▼

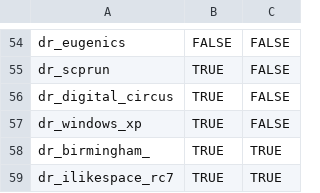
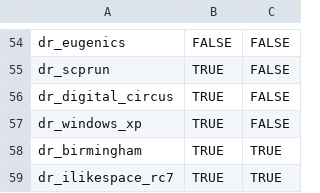
Before and after one commit to ERDelta/Certain-Server-Stats, a CSV file: Maps_Dim.csv, drawn as a sheet; only a part is shown, gaps mark what is left out.

Commit message:
Update Maps_Dim.csv

```diff
--- a/Maps_Dim.csv
+++ b/Maps_Dim.csv
@@ -57,3 +57,3 @@ dr_digital_circus,TRUE,FALSE
 dr_windows_xp,TRUE,FALSE
-dr_birmingham_,TRUE,TRUE,
+dr_birmingham,TRUE,TRUE
 dr_ilikespace_rc7,TRUE,TRUE
```
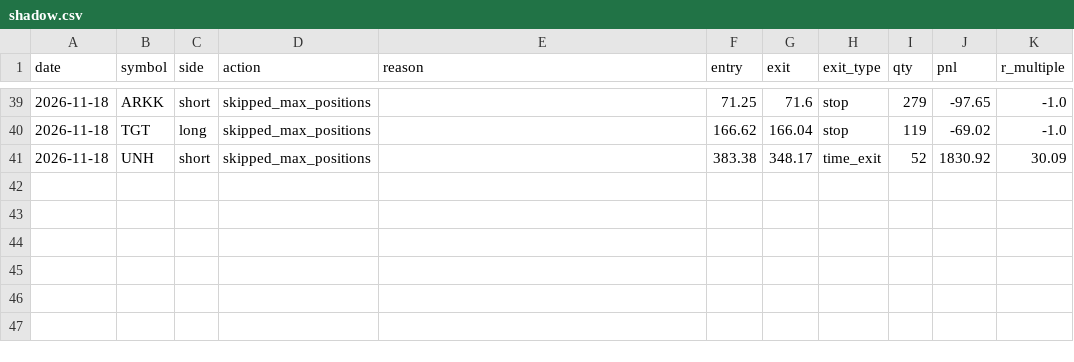
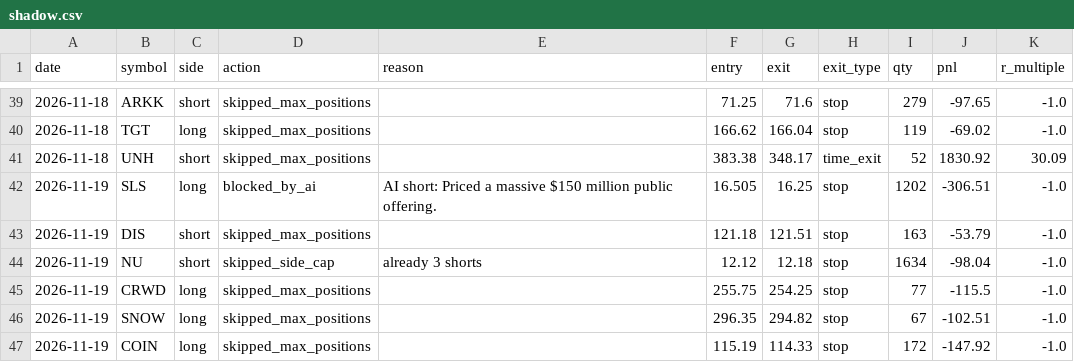
Before and after one commit to RobotsInc/paper-trader, a CSV file: data/shadow.csv, drawn as a sheet; only a part is shown, gaps mark what is left out; the diff names each change by its address in the sheet, - before the commit and + after, or states it on an @@ line.

```diff
--- a/data/shadow.csv
+++ b/data/shadow.csv
+row 42: 2026-11-19 | SLS | long | blocked_by_ai | AI short: Priced a massive $150 million public offering. | 16.505 | 16.25 | stop | 1202 | -306.51 | -1.0
+row 43: 2026-11-19 | DIS | short | skipped_max_positions |  | 121.18 | 121.51 | stop | 163 | -53.79 | -1.0
+row 44: 2026-11-19 | NU | short | skipped_side_cap | already 3 shorts | 12.12 | 12.18 | stop | 1634 | -98.04 | -1.0
+row 45: 2026-11-19 | CRWD | long | skipped_max_positions |  | 255.75 | 254.25 | stop | 77 | -115.5 | -1.0
+row 46: 2026-11-19 | SNOW | long | skipped_max_positions |  | 296.35 | 294.82 | stop | 67 | -102.51 | -1.0
+row 47: 2026-11-19 | COIN | long | skipped_max_positions |  | 115.19 | 114.33 | stop | 172 | -147.92 | -1.0
```
Also changed, not shown: data/daily.csv, data/equity.csv, 6 other files.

▲

- ACTION ITEM -
Within the entries, find all lines that contain "FALSE" and copy each one.

- RESULT OF THIS TASK -
@@ -57,3 +57,3 @@ dr_digital_circus,TRUE,FALSE
 dr_windows_xp,TRUE,FALSE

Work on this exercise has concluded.